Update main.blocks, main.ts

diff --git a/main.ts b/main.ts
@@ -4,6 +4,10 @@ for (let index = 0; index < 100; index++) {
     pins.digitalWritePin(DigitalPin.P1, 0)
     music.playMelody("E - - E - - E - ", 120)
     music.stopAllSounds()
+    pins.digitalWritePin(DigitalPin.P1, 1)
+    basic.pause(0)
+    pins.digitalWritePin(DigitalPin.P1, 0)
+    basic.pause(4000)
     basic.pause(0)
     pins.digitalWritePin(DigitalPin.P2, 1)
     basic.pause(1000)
★ ★ ★
__Task prompt__.
Only an exact copy of the entries above will do.

__Solution for this problem__.
Update main.blocks, main.ts

diff --git a/main.ts b/main.ts
@@ -4,6 +4,10 @@ for (let index = 0; index < 100; index++) {
     pins.digitalWritePin(DigitalPin.P1, 0)
     music.playMelody("E - - E - - E - ", 120)
     music.stopAllSounds()
+    pins.digitalWritePin(DigitalPin.P1, 1)
+    basic.pause(0)
+    pins.digitalWritePin(DigitalPin.P1, 0)
+    basic.pause(4000)
     basic.pause(0)
     pins.digitalWritePin(DigitalPin.P2, 1)
     basic.pause(1000)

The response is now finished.